**** Records provided ****
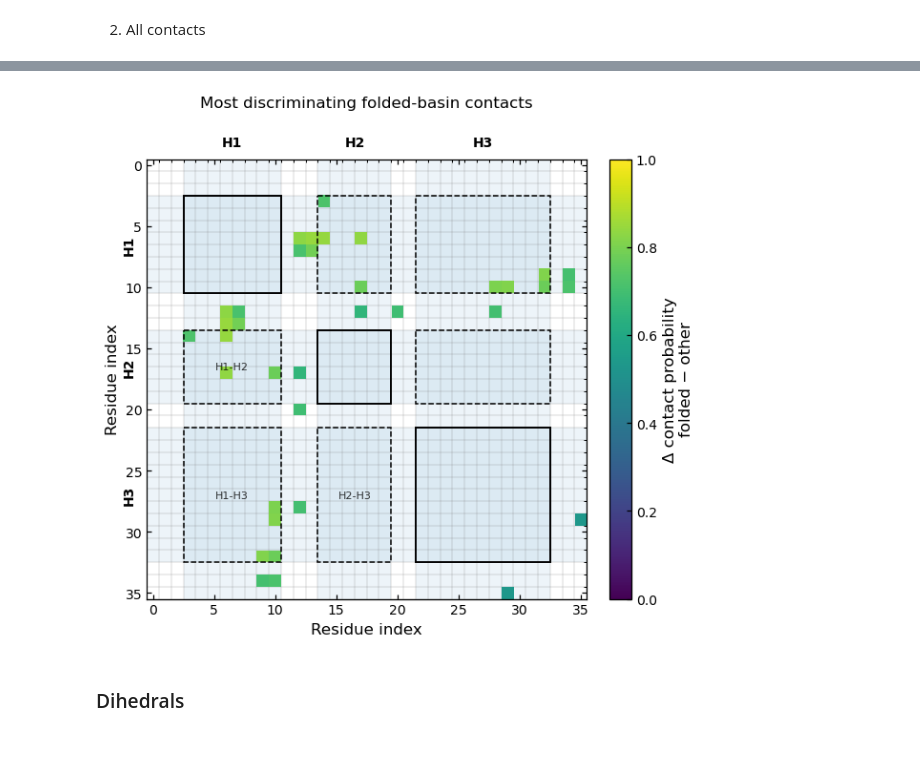
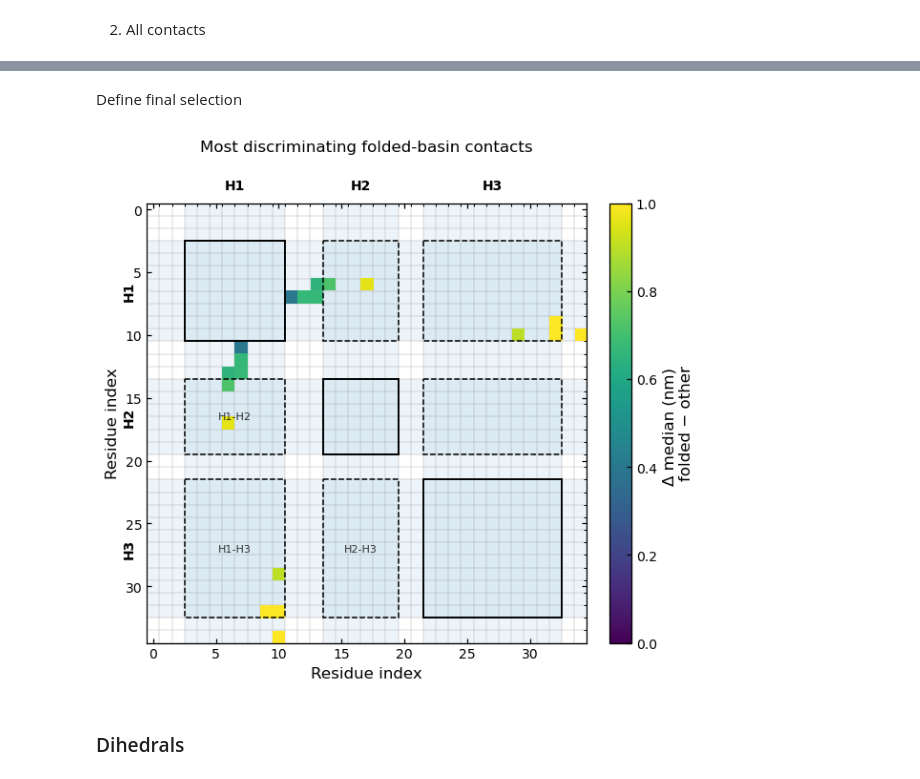
Before and after one commit to miriamzara/MSM, a Jupyter notebook: root/notebooks/step_4_NEW_analysis.ipynb, the cells around one changed output, grey strips where cells are left out. Drawn from its saved outputs; the diff is of its cells as text; code cells hidden in the pictures; blank space fills up the shorter version.

```diff
--- a/root/notebooks/step_4_NEW_analysis.ipynb
+++ b/root/notebooks/step_4_NEW_analysis.ipynb
@@ -940,3 +929,5 @@ def summarize_contact_array(x, cutoff):
         "iqr": np.quantile(x, 0.75) - np.quantile(x, 0.25),
         "formed_fraction": np.mean(x < cutoff),
     }
+
+contact_cutoff = 0.6 # nm
@@ -1027,7 +934,6 @@ for k, pair in enumerate(core_contact_labels):
 # %% [markdown]
 2. All contacts
 # %%
-contact_cutoff = 0.8  # nm
 contact_rows = []
 
 for k, pair in enumerate(contacts_index):
@@ -1056,8 +962,8 @@ for k, pair in enumerate(contacts_index):
         "formed_fraction_other": other_stats["formed_fraction"],
     }
 
-    row["delta_mean_other_minus_folded"] = row["mean_other"] - row["mean_folded"]
-    row["delta_formed_folded_minus_other"] = (
+    row["delta_mean"] = row["mean_other"] - row["mean_folded"]
+    row["delta_fraction"] = (
         row["formed_fraction_folded"] - row["formed_fraction_other"]
     )
 
@@ -1066,6 +972,6 @@ for k, pair in enumerate(contacts_index):
 all_contact_df = pd.DataFrame(contact_rows)
 
 all_contact_df = all_contact_df.sort_values(
-    "delta_formed_folded_minus_other",
+    "delta_fraction",
     ascending=False
 )
@@ -1164,12 +1046,0 @@ most_different_contacts
-# %%
-n_res = int(max(contacts_index.max(), 35)) + 1
-
-contact_map_delta = np.full((n_res, n_res), np.nan)
-
-for _, row in all_contact_df.iterrows():
-    i = int(row["res_i"])
-    j = int(row["res_j"])
-    value = row["delta_formed_folded_minus_other"]
-
-    contact_map_delta[i, j] = value
-    contact_map_delta[j, i] = value
@@ -1176,14 +1130,17 @@ for _, row in all_contact_df.iterrows():
+# %% [markdown]
+Define final selection
 # %%
+n_res = 35
 
 from matplotlib.patches import Rectangle
 
 # Build filtered contact map
 contact_map_filtered = np.full((n_res, n_res), np.nan)
 
-for _, row in most_different_contacts.iterrows():
+for _, row in ranked_contacts_robust.iterrows():
     i = int(row["res_i"])
     j = int(row["res_j"])
-    value = row["delta_formed_folded_minus_other"]
+    value = row["median_other"] - row["median_folded"]
 
     contact_map_filtered[i, j] = value
     contact_map_filtered[j, i] = value
@@ -1310,35 +1267,37 @@ for idx_a, (h1, (s1, e1)) in enumerate(helix_items):
         ax.text(
             (s1 + e1) / 2,
             (s2 + e2) / 2,
             f"{h1}-{h2}",
             ha="center",
             va="center",
             fontsize=8,
             alpha=0.8,
             zorder=5
         )
 
 # --- axes ---
 ax.set_xlim(-0.5, n_res - 0.5)
 ax.set_ylim(n_res - 0.5, -0.5)  # keeps residue 0 at top, like your current plot
 ax.set_aspect("equal")
 
 ax.set_xlabel("Residue index")
 ax.set_ylabel("Residue index")
 ax.set_title("Most discriminating folded-basin contacts", y = 1.1)
 
 # Cleaner tick spacing
 major_ticks = np.arange(0, n_res, 5)
 ax.set_xticks(major_ticks)
 ax.set_yticks(major_ticks)
 
 # Colorbar
 cbar = fig.colorbar(im, ax=ax, fraction=0.046, pad=0.04)
-cbar.set_label("Δ contact probability\nfolded − other")
+cbar.set_label("Δ median (nm) \nfolded − other")
 
 plt.tight_layout()
+plt.savefig("output_figures/folded_basin_contact_map_report.pdf", bbox_inches="tight")
+plt.savefig("output_figures/folded_basin_contact_map_report.png", dpi=600, bbox_inches="tight")
 # %% [output]
-[figure, old version]
+[figure, new version]
 # %% [markdown]
 ### Dihedrals
 # %%
```
Also changed, not shown: parts of 17 cells of this notebook, 4 other files.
****
**Task objective:** Copy out every line from the material above where the string "full" turns up.

**Reply:**
-contact_map_delta = np.full((n_res, n_res), np.nan)
 contact_map_filtered = np.full((n_res, n_res), np.nan)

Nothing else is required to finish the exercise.